* GOAL OF THE EXERCISE
Copy the records word for word, omitting all pictures.

* SUPPLIED MATERIAL
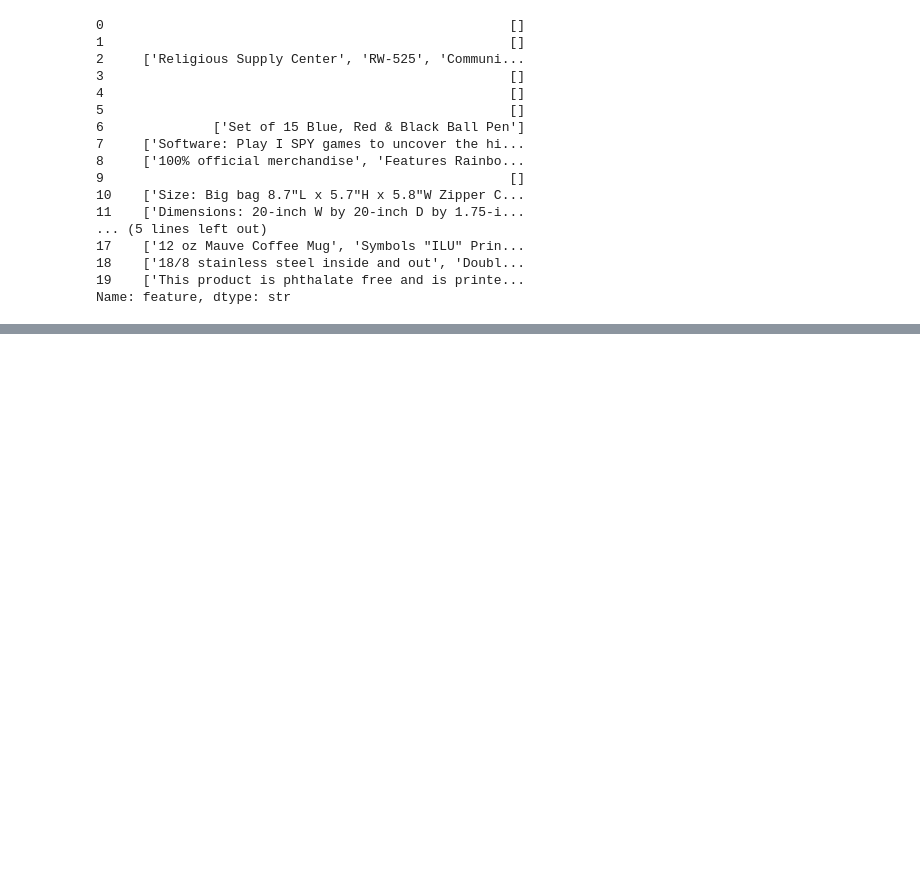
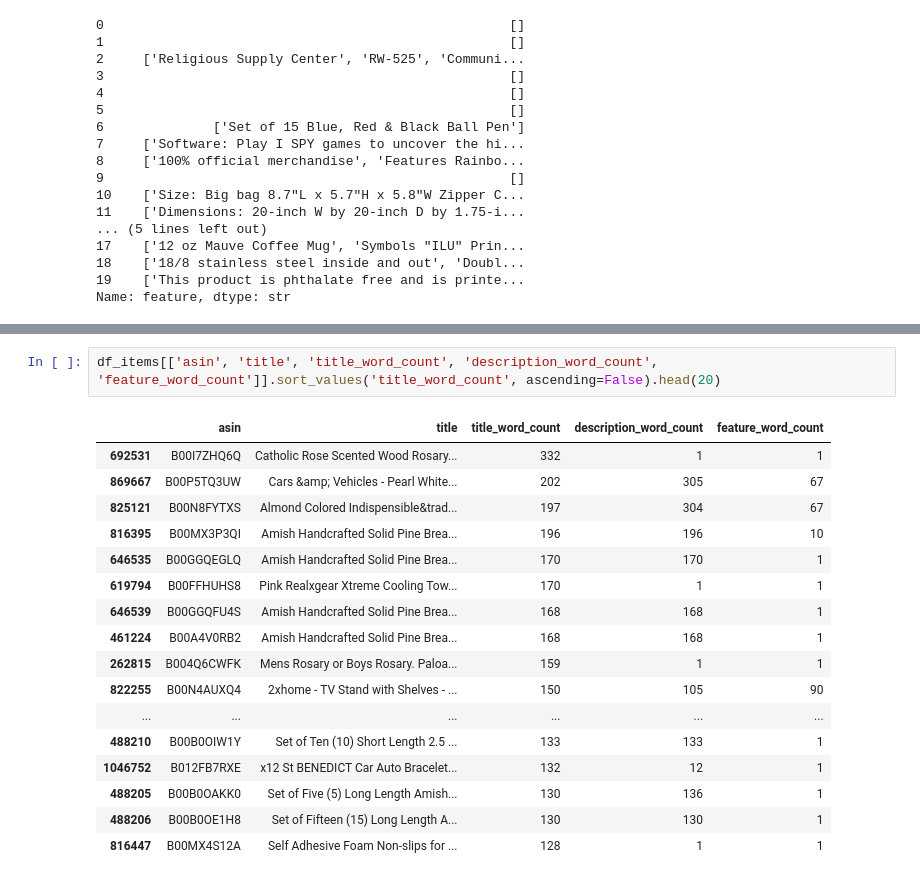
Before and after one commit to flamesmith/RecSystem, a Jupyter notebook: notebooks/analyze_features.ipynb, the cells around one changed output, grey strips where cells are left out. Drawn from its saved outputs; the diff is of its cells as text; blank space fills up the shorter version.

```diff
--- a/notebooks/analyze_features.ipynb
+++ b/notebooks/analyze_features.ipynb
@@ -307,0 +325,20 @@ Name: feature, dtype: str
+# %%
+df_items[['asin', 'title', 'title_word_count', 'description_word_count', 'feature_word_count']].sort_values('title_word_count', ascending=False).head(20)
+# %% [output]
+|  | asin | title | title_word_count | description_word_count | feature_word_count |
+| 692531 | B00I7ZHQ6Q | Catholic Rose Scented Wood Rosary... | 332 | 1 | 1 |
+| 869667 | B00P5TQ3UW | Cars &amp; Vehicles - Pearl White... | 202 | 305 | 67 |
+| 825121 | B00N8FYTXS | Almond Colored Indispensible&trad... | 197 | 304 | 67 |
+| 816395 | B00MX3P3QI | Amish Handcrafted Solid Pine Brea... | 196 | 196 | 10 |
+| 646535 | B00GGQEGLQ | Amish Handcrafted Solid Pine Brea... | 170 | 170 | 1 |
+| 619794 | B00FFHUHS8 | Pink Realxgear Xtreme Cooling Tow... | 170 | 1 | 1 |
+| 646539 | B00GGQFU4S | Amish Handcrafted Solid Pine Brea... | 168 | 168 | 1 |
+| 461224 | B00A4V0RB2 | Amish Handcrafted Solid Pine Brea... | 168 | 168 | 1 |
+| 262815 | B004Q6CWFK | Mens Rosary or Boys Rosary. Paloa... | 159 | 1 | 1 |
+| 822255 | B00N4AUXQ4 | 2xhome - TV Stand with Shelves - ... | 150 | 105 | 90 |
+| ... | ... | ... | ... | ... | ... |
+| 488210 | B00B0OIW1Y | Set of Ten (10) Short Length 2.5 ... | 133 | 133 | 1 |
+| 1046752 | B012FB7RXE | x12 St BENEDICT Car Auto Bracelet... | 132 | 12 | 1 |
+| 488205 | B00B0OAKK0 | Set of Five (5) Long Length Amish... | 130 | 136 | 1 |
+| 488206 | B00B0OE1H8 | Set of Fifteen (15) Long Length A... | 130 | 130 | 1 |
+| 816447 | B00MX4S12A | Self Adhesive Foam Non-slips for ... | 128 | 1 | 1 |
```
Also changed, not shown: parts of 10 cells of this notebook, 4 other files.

* EXERCISE RESULT
Before and after one commit to flamesmith/RecSystem, a Jupyter notebook: notebooks/analyze_features.ipynb, the cells around one changed output, grey strips where cells are left out. Drawn from its saved outputs; the diff is of its cells as text; blank space fills up the shorter version.

```diff
--- a/notebooks/analyze_features.ipynb
+++ b/notebooks/analyze_features.ipynb
@@ -307,0 +325,20 @@ Name: feature, dtype: str
+# %%
+df_items[['asin', 'title', 'title_word_count', 'description_word_count', 'feature_word_count']].sort_values('title_word_count', ascending=False).head(20)
+# %% [output]
+|  | asin | title | title_word_count | description_word_count | feature_word_count |
+| 692531 | B00I7ZHQ6Q | Catholic Rose Scented Wood Rosary... | 332 | 1 | 1 |
+| 869667 | B00P5TQ3UW | Cars &amp; Vehicles - Pearl White... | 202 | 305 | 67 |
+| 825121 | B00N8FYTXS | Almond Colored Indispensible&trad... | 197 | 304 | 67 |
+| 816395 | B00MX3P3QI | Amish Handcrafted Solid Pine Brea... | 196 | 196 | 10 |
+| 646535 | B00GGQEGLQ | Amish Handcrafted Solid Pine Brea... | 170 | 170 | 1 |
+| 619794 | B00FFHUHS8 | Pink Realxgear Xtreme Cooling Tow... | 170 | 1 | 1 |
+| 646539 | B00GGQFU4S | Amish Handcrafted Solid Pine Brea... | 168 | 168 | 1 |
+| 461224 | B00A4V0RB2 | Amish Handcrafted Solid Pine Brea... | 168 | 168 | 1 |
+| 262815 | B004Q6CWFK | Mens Rosary or Boys Rosary. Paloa... | 159 | 1 | 1 |
+| 822255 | B00N4AUXQ4 | 2xhome - TV Stand with Shelves - ... | 150 | 105 | 90 |
+| ... | ... | ... | ... | ... | ... |
+| 488210 | B00B0OIW1Y | Set of Ten (10) Short Length 2.5 ... | 133 | 133 | 1 |
+| 1046752 | B012FB7RXE | x12 St BENEDICT Car Auto Bracelet... | 132 | 12 | 1 |
+| 488205 | B00B0OAKK0 | Set of Five (5) Long Length Amish... | 130 | 136 | 1 |
+| 488206 | B00B0OE1H8 | Set of Fifteen (15) Long Length A... | 130 | 130 | 1 |
+| 816447 | B00MX4S12A | Self Adhesive Foam Non-slips for ... | 128 | 1 | 1 |
```
Also changed, not shown: parts of 10 cells of this notebook, 4 other files.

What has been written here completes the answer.